§ **What is needed**
Copy out, from the data below, each line in which the word "preferences" occurs.

§ **Dataset excerpts**
════════════════════

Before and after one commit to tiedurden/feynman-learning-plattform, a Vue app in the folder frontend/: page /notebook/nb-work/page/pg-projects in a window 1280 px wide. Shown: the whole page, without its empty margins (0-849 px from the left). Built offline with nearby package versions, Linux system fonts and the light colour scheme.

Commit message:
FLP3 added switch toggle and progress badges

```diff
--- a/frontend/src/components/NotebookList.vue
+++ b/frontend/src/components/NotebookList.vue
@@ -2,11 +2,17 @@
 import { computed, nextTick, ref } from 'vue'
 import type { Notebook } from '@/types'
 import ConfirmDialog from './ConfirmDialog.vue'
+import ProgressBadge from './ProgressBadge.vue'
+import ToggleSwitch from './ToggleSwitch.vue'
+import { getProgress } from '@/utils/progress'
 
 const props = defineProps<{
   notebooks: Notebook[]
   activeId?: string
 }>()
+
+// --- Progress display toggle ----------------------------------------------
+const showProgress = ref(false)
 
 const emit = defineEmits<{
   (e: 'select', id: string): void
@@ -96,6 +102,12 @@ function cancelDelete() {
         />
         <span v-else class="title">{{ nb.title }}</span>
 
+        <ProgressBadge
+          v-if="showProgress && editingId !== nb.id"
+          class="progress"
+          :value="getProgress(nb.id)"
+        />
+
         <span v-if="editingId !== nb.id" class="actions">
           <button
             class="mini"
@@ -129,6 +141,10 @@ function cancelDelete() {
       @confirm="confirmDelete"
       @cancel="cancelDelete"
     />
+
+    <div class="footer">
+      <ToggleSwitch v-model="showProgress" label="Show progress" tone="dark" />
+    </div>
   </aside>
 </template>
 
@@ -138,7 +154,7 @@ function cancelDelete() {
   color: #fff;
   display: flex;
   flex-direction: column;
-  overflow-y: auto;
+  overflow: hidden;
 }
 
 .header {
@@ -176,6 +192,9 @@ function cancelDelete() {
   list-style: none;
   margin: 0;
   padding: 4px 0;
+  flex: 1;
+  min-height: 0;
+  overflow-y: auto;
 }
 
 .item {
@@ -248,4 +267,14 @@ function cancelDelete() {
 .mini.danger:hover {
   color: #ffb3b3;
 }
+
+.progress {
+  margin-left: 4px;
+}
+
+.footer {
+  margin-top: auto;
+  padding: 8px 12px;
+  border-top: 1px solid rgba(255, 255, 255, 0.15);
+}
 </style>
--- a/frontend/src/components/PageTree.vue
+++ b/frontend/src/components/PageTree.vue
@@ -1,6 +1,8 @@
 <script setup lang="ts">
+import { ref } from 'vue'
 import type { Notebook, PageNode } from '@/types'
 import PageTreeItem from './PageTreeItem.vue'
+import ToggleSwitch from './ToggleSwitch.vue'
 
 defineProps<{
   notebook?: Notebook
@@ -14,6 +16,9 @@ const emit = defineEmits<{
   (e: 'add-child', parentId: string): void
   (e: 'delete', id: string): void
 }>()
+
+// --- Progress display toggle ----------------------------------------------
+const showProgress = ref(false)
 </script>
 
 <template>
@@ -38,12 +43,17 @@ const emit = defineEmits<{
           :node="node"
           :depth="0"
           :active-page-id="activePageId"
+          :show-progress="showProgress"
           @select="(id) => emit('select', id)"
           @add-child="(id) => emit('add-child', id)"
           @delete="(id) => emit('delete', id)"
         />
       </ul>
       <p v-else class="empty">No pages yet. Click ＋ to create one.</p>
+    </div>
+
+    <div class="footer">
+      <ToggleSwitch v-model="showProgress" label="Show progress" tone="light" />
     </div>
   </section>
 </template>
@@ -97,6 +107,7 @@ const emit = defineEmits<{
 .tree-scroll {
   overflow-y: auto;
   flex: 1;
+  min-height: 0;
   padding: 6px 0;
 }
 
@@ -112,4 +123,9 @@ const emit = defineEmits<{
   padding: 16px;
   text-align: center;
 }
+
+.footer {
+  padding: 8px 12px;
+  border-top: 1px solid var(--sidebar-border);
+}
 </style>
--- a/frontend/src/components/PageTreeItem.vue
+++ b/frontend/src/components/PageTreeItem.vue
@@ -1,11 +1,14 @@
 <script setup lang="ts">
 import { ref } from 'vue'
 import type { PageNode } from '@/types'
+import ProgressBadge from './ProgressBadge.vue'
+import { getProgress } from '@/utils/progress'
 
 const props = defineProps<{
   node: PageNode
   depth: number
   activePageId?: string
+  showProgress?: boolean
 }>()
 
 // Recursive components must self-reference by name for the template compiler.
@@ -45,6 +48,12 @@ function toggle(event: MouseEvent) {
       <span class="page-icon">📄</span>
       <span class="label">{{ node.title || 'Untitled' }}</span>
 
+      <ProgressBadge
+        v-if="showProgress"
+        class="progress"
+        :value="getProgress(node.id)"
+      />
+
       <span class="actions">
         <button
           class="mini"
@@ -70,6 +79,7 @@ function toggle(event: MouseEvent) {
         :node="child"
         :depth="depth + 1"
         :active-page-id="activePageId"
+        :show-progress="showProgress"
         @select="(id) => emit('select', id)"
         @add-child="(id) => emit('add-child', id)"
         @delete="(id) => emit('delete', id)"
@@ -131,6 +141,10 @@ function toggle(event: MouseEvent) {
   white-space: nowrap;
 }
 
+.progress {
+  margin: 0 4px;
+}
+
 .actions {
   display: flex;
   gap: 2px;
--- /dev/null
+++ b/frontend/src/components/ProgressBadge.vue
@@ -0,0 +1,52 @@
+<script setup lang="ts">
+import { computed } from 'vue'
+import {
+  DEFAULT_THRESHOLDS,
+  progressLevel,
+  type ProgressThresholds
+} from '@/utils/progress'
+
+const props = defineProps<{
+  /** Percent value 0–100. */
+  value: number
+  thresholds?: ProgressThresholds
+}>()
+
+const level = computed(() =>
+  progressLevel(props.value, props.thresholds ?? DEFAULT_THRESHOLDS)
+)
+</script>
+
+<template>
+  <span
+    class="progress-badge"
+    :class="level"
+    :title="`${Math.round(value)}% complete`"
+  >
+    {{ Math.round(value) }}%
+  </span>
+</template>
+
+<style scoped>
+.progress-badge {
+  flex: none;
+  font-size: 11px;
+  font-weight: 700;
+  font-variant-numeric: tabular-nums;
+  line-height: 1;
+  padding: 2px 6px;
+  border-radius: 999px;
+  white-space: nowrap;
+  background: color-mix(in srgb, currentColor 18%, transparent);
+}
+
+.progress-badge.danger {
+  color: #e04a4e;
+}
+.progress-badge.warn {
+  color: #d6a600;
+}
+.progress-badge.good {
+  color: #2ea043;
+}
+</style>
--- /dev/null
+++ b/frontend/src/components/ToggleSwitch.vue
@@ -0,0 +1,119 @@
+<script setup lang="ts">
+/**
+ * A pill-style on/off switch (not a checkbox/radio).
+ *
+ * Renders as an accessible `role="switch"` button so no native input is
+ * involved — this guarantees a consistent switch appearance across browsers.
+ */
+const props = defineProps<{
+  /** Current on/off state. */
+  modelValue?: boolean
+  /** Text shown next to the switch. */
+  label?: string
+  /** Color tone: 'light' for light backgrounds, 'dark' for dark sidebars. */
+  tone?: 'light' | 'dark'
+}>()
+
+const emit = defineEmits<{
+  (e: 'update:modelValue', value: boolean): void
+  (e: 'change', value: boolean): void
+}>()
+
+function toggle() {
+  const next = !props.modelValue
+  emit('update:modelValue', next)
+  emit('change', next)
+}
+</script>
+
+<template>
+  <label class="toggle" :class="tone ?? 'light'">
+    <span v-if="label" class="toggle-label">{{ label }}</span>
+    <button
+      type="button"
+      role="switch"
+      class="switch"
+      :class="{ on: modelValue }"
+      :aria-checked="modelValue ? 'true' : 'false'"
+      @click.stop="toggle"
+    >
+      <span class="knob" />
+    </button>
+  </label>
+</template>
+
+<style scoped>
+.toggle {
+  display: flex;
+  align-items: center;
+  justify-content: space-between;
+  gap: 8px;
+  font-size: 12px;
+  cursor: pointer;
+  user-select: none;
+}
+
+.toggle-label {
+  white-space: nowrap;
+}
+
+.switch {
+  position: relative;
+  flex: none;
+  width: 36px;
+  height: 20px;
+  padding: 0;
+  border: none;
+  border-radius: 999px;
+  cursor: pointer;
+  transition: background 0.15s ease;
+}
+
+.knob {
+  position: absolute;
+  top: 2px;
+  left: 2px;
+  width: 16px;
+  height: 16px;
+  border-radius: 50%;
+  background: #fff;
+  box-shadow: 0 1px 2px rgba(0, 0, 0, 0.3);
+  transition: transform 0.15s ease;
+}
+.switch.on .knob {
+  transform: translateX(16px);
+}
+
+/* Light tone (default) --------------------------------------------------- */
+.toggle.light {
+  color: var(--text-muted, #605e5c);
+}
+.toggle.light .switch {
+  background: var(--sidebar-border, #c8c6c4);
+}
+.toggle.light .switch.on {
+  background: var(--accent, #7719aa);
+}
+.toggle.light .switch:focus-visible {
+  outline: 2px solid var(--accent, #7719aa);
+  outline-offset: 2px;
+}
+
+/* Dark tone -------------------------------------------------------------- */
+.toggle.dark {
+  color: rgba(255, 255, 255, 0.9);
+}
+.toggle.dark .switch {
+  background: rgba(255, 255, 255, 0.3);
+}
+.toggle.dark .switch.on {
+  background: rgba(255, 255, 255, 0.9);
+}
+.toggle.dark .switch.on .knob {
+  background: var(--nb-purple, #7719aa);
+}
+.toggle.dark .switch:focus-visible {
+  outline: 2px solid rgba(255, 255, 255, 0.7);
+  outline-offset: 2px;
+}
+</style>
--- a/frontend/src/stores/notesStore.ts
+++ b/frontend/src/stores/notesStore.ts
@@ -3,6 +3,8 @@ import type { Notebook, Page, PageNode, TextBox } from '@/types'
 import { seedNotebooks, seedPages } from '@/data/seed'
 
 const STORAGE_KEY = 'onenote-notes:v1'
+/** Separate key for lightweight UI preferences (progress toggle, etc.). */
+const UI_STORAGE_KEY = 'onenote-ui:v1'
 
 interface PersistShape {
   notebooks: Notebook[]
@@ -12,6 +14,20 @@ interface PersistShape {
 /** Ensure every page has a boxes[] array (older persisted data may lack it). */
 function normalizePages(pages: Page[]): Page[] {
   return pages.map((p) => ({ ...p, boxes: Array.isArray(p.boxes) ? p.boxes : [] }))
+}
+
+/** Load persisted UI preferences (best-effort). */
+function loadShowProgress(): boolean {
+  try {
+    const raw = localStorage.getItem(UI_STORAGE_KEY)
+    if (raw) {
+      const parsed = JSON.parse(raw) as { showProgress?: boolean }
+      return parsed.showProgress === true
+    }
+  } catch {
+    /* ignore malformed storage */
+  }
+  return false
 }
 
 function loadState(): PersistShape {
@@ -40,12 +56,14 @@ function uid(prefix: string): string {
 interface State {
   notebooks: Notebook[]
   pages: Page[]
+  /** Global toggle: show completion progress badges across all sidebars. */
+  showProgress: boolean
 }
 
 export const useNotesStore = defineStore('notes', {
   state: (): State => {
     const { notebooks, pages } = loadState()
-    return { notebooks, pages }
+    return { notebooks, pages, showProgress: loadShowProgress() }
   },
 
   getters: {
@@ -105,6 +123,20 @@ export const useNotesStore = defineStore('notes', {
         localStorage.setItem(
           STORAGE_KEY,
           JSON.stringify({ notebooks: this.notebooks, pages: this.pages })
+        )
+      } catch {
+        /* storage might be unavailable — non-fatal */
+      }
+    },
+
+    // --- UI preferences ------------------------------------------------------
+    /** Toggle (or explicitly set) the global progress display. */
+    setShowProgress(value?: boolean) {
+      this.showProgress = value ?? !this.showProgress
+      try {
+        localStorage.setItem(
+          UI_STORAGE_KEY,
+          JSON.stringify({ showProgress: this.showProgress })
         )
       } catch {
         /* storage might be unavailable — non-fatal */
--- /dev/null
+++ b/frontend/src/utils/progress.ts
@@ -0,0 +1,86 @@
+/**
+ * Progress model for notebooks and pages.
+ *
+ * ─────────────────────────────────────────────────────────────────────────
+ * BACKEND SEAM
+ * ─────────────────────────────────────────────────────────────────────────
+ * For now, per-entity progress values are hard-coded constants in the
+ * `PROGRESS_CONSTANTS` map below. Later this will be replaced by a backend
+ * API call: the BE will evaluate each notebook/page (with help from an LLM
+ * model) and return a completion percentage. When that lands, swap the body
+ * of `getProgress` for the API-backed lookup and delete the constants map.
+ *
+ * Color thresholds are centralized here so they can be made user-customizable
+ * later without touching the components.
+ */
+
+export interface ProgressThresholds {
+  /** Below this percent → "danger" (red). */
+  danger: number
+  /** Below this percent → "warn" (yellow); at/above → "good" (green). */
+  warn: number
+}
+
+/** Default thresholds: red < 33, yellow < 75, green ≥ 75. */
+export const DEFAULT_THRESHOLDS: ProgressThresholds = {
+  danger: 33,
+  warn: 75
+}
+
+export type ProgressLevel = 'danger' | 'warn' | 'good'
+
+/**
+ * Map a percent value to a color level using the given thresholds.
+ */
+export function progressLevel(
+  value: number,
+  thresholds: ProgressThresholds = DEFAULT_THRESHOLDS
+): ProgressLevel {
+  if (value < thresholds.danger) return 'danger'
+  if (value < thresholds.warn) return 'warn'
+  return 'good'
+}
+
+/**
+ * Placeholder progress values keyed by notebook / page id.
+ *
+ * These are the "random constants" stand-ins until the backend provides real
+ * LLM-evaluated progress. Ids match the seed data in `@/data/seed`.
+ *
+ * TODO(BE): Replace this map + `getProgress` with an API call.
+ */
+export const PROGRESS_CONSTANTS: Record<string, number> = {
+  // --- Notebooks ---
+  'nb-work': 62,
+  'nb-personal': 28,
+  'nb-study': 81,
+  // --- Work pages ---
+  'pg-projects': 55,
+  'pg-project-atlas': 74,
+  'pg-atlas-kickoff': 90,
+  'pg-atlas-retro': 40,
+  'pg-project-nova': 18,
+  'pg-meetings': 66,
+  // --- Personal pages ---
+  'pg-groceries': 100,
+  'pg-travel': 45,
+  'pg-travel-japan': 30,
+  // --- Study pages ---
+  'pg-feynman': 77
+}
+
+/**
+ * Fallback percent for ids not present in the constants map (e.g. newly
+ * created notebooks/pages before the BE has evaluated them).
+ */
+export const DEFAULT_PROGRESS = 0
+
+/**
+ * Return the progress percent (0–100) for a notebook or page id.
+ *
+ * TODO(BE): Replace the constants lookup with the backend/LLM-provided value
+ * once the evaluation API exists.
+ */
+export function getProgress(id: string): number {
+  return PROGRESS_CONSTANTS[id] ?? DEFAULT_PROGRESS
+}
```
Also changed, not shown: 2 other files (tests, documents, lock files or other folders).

════════════════════

§ **Task response**
+/** Separate key for lightweight UI preferences (progress toggle, etc.). */
+/** Load persisted UI preferences (best-effort). */
+    // --- UI preferences ------------------------------------------------------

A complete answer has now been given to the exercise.